Results showed that those who had stayed awake did not improve on the task with some participants recording a decline in performance, while those who had slept but did not dream about the maze improved slightly.

The most astonishing finding was that the 4 nappers that did dream about the maze in some shape or form improved their performance significantly with scores being 10 times higher than other nappers that did not dream about the maze.

Even more fascinating is that the nappers that dreamt about the maze did so in a vague manner that was only somewhat related to the maze. One napper dreamt only of the music associated with the maze, while another dreamt of people appearing at certain checkpoints in the maze and likening it to a bat cave he had once visited.

This suggests that dreams are essential for peak mental performance and don’t necessarily have to make sense or be obvious to the waking mind in order to have learning benefits.

Maas (1999) even goes as far as to say that ‘without the power of REM sleep, we would literally be lost, mentally’.

So the next time you’re studying for an exam or learning something new, give in to sleep and harness the awesome power of dreaming to improve your long-term memory, learning and performance.


Incubating a specific learning dream – a step by step guide

 Are you currently studying for exams or learning something new? This dream incubation is designed to help you harness the awesome power of dreaming to improve your learning and performance.


Step one – Decide

Decide that you want to dream about your current learning situation and what you want your dream to help you with. Ask a specific question if you wish.


Step 2 – Prepare the focus of your learning dream

Take some time to formulate an idea or your dream setting. Create a visual image such as a landscape, picture or symbol. Focus on this imagery, expand on it and allow it to become clearer.

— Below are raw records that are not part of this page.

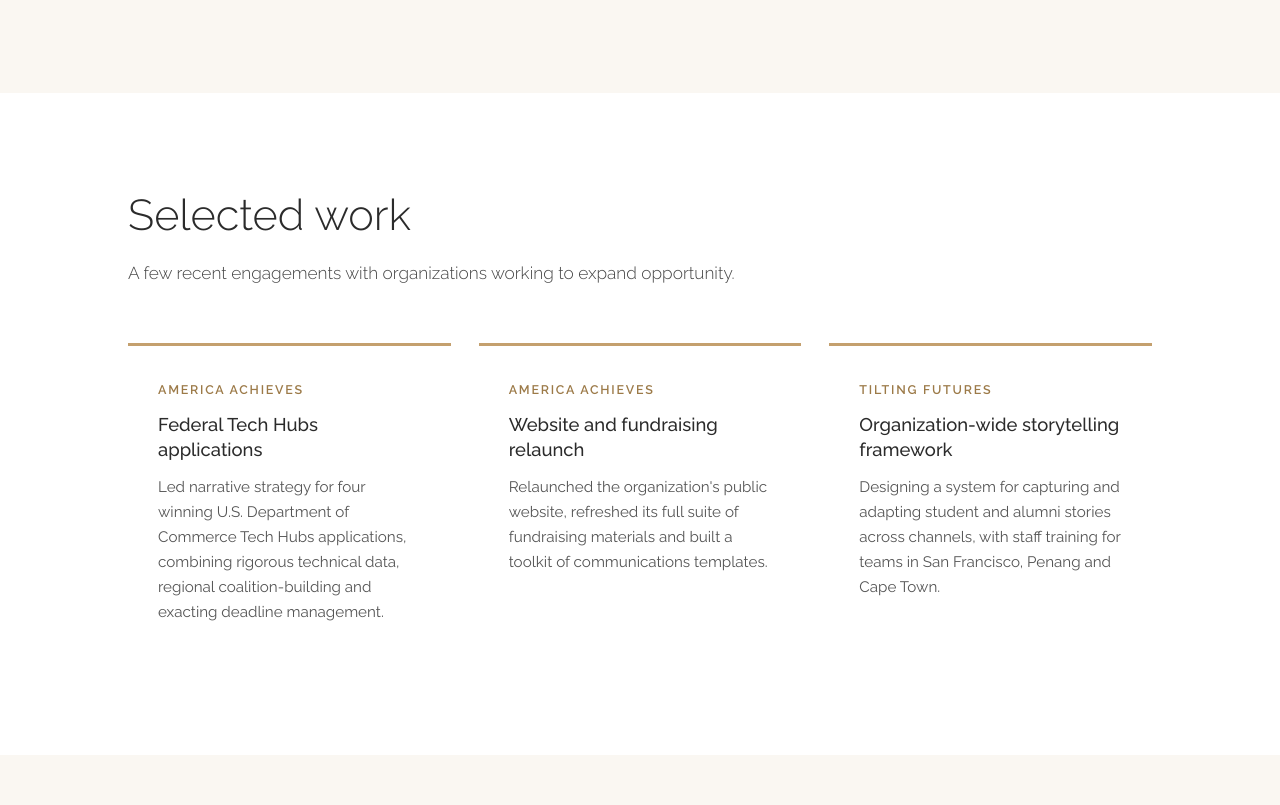
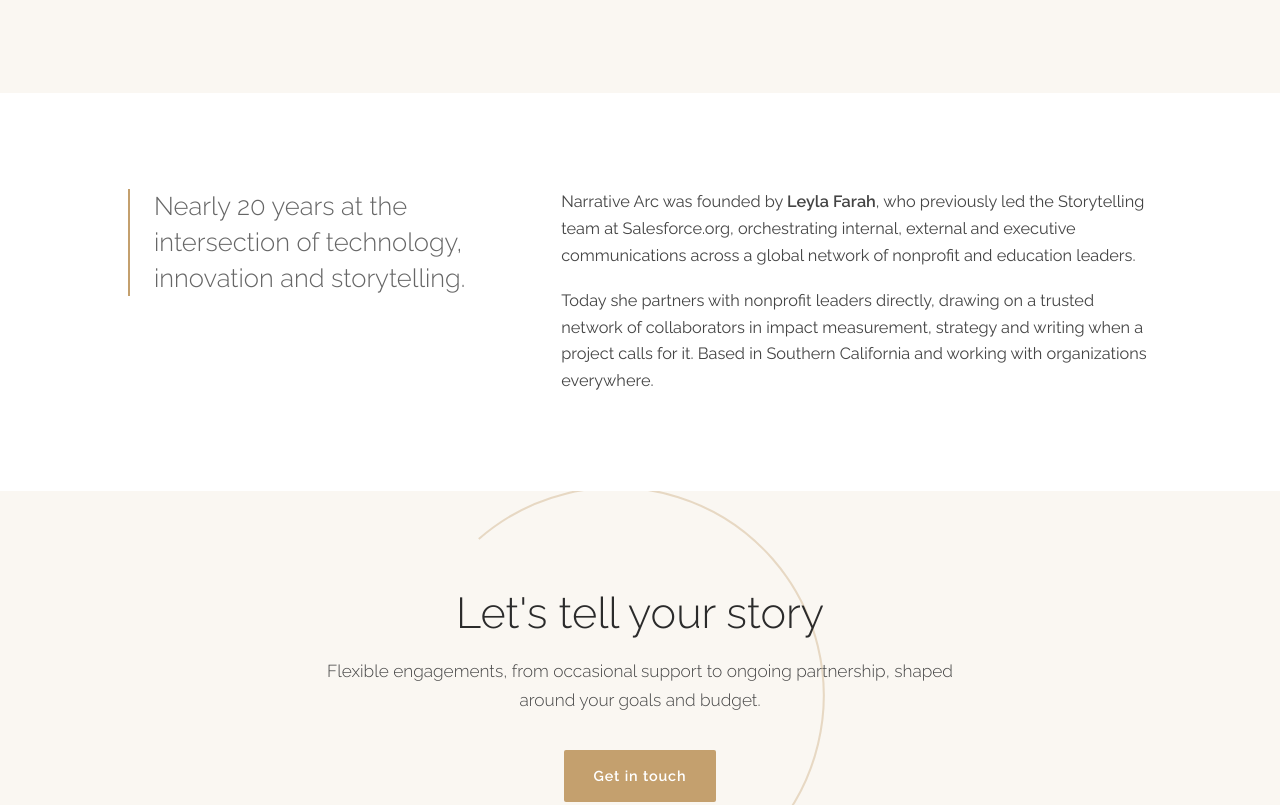
Before and after one commit to ldfarah/narrativearc, a plain HTML site: page index.html in a window 1280 px wide. Shown: the part 1456-2261 px from the top of the page. Drawn offline with Linux system fonts and the light colour scheme.

Commit message:
Add files via upload

```diff
--- a/index.html
+++ b/index.html
@@ -116,7 +116,6 @@
       <a href="#" class="logo">Narrative Arc</a>
       <nav>
         <a href="#services">Services</a>
-        <a href="#work">Work</a>
         <a href="#about">About</a>
         <a href="#contact">Contact</a>
       </nav>
@@ -171,31 +170,8 @@
       </div>
     </section>
 
-    <section id="work">
-      <div class="wrap">
-        <h2>Selected work</h2>
-        <p class="section-intro">A few recent engagements with organizations working to expand opportunity.</p>
-        <div class="work">
-          <div class="card">
-            <p class="client">America Achieves</p>
-            <h3>Federal Tech Hubs applications</h3>
-            <p>Led narrative strategy for four winning U.S. Department of Commerce Tech Hubs applications, combining rigorous technical data, regional coalition-building and exacting deadline management.</p>
-          </div>
-          <div class="card">
-            <p class="client">America Achieves</p>
-            <h3>Website and fundraising relaunch</h3>
-            <p>Relaunched the organization's public website, refreshed its full suite of fundraising materials and built a toolkit of communications templates.</p>
-          </div>
-          <div class="card">
-            <p class="client">Tilting Futures</p>
-            <h3>Organization-wide storytelling framework</h3>
-            <p>Designing a system for capturing and adapting student and alumni stories across channels, with staff training for teams in San Francisco, Penang and Cape Town.</p>
-          </div>
-        </div>
-      </div>
-    </section>
 
-    <section id="about" class="alt">
+    <section id="about">
       <div class="wrap about">
         <p class="pull">Nearly 20 years at the intersection of technology, innovation and storytelling.</p>
         <div>
@@ -205,15 +181,14 @@
       </div>
     </section>
 
-    <section id="contact" class="contact">
+    <section id="contact" class="contact alt">
       <svg class="arc-sm" viewBox="0 0 200 200" aria-hidden="true">
         <path d="M 38 40 A 80 80 0 1 1 72 178" fill="none" stroke="var(--gold)" stroke-width="0.8" />
       </svg>
       <div class="wrap inner">
         <h2>Let's tell your story</h2>
         <p class="section-intro">Flexible engagements, from occasional support to ongoing partnership, shaped around your goals and budget.</p>
-        <!-- TODO: replace with your business email address -->
-        <a href="mailto:hello@example.com" class="btn">Get in touch</a>
+        <a href="mailto:ldfarah@yahoo.com" class="btn">Get in touch</a>
       </div>
     </section>
   </main>
```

Step 3 – Incubate

Leave your dream intention to incubate. Tell yourself that you will dream about this learning situation and look forward to any learning, memory retention, organization, wisdom, guidance and outcome the dream may provide.


Step 4 – Let go

Release your intention now. Relax and calm your mind, allowing yourself to drift off into dream.


Step 5 – Dream

Happy learning!


Step 6 – Record

Record your dream and take note whether your dream was connected, even vaguely, to your learning situation. Thank your dream for the learning and wisdom it has provided you with and don’t worry if you didn’t achieve your desired results the first time round. Be patient with yourself, willing to experiment and try again if necessary.

*it may be necessary to repeat this process over 3 nights. Repeat your learning intention throughout the day to saturate your mind and focus your intention.

Be aware that if there is a more urgent or pressing problem that you currently face, your mind will prioritise and offer insights that serve your best interests at that present time.



Maas, James (1999) Power Sleep. New York: Harper Collins

Nixon, Robin (2010). Naps and Dreams Boost Learning.

Parker-Pope, Tara (2010). Learning While You Dream
Quattrocchi, Marina (2005).  Dreamwork Uncovered. Insomniac Press, Canada